“And I think church members enjoy seeing the youth (visibly) serving,” said Roger Schaefer, Troop 549 Scoutmaster who has been involved in Scouts for 52 years.
That serving includes Scouts ushering, distributing bulletins and presentation of colors. At other times of the year, some local troops perform service projects in and around the church.
More than 1,500 Scouts participate in troops in the Hoosier Trails Council’s Lenni Lenappe District in Bartholomew, Decatur, Jackson and Jennings counties, according to Jon Ocheltree, senior district executive with the Bloomington-based Hoosier Trails Council. The biggest portion of that total — 775 members — are in Bartholomew County.
The church element remains a huge component of interest levels, since churches sponsor 90 percent of local troops, Ocheltree said.
“I think that it (faith) gives them more of an identity,” Ocheltree said. “And it gives them someone and something to turn to.”
Fourteen-year-old William Likens, in his third year in First Christian Church’s Troop 552, sees Scout Sunday as significant, when the group will be offering home-made baked goods as a gesture of goodwill.

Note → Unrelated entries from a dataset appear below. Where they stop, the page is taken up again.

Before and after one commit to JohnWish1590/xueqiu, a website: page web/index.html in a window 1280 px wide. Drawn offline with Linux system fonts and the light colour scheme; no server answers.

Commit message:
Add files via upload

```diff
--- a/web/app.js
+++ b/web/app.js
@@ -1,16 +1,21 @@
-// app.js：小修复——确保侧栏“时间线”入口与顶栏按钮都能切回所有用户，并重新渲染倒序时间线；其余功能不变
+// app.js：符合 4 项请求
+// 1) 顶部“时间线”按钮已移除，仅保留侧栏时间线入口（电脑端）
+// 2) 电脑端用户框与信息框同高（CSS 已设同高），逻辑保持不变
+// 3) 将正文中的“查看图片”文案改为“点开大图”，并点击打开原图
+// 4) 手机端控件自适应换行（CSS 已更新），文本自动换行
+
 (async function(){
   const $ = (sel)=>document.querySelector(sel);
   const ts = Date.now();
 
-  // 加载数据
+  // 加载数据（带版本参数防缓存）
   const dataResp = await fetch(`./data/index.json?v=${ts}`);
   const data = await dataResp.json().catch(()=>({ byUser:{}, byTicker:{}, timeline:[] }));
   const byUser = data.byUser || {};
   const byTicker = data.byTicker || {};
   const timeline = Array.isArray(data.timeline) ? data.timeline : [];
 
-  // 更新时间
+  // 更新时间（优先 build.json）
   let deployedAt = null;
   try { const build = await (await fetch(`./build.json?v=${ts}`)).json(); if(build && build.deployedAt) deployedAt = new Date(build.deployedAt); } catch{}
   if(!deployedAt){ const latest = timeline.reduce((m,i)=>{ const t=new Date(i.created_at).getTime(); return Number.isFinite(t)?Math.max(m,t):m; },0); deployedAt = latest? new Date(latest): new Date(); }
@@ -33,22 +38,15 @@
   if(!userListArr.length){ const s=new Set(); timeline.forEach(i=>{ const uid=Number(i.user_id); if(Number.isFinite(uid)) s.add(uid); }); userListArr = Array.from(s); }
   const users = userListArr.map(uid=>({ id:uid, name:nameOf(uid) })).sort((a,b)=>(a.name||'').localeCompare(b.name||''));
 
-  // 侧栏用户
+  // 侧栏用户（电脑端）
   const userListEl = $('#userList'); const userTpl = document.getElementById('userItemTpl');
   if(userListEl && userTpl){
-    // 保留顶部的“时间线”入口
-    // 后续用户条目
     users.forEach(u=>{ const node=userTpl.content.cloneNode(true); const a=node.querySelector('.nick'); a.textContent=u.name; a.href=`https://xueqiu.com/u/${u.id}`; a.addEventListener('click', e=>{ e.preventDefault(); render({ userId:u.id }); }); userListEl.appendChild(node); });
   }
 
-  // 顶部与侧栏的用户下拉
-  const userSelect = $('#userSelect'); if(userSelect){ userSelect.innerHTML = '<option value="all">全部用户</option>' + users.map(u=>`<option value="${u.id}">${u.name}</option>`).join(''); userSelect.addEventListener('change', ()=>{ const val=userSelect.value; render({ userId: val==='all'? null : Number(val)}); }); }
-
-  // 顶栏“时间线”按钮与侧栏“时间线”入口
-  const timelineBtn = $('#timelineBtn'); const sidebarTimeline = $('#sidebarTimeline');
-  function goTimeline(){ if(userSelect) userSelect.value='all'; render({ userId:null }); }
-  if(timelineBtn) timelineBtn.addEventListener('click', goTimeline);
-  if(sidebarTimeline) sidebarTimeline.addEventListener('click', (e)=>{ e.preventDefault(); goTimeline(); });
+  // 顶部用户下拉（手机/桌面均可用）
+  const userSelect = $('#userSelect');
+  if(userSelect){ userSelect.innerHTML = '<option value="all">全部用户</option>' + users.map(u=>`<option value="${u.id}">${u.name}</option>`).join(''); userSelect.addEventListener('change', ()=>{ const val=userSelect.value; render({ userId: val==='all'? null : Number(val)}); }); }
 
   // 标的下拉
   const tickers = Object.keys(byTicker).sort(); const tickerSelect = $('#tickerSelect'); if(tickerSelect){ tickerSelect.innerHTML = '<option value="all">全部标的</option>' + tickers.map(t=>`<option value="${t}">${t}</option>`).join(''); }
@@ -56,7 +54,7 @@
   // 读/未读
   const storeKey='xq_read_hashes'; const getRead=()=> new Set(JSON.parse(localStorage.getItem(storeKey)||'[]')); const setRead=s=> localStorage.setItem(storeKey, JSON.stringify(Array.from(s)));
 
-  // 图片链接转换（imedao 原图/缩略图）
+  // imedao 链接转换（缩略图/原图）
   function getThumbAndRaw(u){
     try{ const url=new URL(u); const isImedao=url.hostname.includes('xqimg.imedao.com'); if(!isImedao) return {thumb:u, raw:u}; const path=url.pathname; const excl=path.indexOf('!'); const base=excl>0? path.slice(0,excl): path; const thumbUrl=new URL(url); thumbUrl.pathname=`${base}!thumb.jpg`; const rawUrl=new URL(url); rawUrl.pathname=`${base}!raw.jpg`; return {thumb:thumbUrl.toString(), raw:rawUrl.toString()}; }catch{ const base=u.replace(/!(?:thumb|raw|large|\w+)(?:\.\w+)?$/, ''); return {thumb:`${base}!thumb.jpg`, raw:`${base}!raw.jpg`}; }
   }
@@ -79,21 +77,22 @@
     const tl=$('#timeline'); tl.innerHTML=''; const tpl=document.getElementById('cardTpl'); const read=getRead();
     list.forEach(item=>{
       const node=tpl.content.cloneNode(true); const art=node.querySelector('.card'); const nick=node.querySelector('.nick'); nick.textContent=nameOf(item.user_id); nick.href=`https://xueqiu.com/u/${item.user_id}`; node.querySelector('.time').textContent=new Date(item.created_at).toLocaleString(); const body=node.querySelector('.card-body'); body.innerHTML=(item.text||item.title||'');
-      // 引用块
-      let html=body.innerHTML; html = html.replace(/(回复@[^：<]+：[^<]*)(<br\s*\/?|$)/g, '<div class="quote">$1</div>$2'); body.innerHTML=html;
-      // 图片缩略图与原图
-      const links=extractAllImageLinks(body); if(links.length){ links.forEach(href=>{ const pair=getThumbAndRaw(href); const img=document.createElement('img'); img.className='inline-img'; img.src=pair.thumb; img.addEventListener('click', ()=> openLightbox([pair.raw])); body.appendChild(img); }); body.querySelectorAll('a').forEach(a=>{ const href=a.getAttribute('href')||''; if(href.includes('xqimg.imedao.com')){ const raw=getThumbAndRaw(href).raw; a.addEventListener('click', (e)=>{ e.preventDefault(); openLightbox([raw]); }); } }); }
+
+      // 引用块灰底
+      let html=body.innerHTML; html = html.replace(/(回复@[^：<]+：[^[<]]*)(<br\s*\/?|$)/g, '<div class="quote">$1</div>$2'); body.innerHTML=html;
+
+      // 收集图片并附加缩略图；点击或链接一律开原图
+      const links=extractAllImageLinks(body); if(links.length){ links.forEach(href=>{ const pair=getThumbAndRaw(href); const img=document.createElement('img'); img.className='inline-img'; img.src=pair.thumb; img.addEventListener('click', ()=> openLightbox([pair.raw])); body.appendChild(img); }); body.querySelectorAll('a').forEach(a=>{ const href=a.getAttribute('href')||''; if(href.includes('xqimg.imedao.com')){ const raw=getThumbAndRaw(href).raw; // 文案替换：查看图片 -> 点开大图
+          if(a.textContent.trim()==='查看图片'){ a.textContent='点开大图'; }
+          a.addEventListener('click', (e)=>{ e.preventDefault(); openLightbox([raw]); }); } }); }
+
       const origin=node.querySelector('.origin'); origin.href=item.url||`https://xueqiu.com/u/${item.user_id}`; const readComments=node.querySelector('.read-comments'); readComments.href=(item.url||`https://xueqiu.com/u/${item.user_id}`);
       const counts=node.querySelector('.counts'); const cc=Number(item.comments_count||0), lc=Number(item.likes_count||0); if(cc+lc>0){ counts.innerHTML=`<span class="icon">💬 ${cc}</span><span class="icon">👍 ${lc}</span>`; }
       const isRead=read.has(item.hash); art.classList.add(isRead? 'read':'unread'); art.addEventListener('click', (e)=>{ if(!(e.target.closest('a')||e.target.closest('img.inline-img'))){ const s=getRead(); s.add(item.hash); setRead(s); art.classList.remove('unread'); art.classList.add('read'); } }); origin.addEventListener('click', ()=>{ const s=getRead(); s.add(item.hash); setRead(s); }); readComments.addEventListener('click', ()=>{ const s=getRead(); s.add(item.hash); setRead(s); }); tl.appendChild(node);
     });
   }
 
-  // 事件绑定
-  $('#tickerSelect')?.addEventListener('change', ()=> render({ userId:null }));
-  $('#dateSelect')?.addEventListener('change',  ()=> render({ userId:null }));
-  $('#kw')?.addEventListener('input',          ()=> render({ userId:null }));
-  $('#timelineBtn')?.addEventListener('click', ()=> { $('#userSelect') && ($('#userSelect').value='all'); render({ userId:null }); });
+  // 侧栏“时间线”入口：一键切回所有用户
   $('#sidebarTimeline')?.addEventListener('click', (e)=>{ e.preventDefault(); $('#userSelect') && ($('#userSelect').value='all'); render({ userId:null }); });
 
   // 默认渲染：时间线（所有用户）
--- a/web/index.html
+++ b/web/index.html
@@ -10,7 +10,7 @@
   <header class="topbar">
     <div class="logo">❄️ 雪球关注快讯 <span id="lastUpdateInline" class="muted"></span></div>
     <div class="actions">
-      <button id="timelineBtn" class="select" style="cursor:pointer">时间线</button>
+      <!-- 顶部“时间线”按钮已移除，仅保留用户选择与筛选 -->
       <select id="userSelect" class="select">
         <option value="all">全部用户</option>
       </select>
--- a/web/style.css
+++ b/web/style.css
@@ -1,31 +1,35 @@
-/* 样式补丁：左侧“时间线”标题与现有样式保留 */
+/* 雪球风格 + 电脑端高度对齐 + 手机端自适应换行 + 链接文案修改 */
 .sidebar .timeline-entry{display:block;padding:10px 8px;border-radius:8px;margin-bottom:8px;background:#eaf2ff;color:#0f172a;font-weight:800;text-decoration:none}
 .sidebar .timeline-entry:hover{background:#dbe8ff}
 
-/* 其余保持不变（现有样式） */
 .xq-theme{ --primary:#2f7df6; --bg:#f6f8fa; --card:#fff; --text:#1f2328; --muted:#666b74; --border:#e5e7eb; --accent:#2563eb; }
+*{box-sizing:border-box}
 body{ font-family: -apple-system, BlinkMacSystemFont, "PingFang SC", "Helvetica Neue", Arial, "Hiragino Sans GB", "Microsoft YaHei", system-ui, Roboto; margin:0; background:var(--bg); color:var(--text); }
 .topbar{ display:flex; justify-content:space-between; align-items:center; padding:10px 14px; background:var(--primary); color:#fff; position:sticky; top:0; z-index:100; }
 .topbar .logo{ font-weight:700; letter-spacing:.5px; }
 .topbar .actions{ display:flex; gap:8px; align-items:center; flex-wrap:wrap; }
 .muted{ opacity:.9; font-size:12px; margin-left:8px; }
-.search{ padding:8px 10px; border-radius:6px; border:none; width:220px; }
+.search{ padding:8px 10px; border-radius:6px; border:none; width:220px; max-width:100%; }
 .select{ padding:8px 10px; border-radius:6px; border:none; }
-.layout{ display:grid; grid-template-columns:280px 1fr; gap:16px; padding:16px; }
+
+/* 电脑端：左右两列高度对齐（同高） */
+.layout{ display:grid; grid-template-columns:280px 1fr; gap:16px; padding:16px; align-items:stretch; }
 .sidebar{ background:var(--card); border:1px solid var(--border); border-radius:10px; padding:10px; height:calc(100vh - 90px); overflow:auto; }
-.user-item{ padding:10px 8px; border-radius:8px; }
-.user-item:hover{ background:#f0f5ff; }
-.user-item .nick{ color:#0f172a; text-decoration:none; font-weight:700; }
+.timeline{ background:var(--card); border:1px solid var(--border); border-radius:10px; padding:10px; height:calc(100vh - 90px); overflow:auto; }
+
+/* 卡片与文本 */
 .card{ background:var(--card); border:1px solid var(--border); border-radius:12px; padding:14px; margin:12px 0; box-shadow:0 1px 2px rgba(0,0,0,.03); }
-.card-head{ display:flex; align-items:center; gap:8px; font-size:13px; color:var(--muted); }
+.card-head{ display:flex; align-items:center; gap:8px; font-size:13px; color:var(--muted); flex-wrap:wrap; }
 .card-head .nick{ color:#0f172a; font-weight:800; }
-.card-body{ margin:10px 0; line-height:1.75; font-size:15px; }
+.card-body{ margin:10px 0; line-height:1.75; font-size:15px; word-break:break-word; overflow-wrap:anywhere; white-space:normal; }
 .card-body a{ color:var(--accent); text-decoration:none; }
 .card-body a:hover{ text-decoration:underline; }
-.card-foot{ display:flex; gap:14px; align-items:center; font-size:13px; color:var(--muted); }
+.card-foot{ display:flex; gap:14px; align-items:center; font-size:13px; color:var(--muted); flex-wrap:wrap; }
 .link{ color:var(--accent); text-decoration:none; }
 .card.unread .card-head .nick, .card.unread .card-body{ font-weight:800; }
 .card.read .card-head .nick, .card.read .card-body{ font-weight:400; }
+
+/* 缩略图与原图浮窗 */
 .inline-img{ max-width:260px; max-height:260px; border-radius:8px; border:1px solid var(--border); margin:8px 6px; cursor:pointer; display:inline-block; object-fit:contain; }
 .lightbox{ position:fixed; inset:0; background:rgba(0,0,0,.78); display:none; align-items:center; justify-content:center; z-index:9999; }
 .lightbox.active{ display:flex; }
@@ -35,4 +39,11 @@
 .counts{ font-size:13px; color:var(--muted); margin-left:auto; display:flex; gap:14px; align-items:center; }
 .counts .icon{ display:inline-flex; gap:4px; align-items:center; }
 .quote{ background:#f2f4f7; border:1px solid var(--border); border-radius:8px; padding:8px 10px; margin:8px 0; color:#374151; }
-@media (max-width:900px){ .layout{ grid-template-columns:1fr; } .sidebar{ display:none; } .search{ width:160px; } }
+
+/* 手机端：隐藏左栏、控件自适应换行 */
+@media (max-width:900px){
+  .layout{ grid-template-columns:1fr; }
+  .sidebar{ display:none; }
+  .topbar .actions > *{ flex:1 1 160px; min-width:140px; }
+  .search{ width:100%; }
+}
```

“It (Scout Sunday) is important because we want to be able to practice a part of our faith,” he said. “A lot of people still think Scouting is pretty much all about only camping.”
For Likens, his involvement has made him a better person far beyond a single Sunday worship service, as he sees it.
“Scouting really has helped me build better character and learn basic leadership skills,” Likens said. “Since I’ve joined Scouts, I’ve had to learn to get out of my comfort zone. It also has helped me be more determined in my schoolwork (at St. Peter’s Lutheran School).”
Schaefer can tell story after story of seeing young people positively influenced by Scouts. His own link between Scouts and church runs so deep that his high school drafting drawings of East Columbus United Methodist’s youth center location and layout became the guide that church leaders actually used for the project years ago — a few years before Schaefer became a draftsman.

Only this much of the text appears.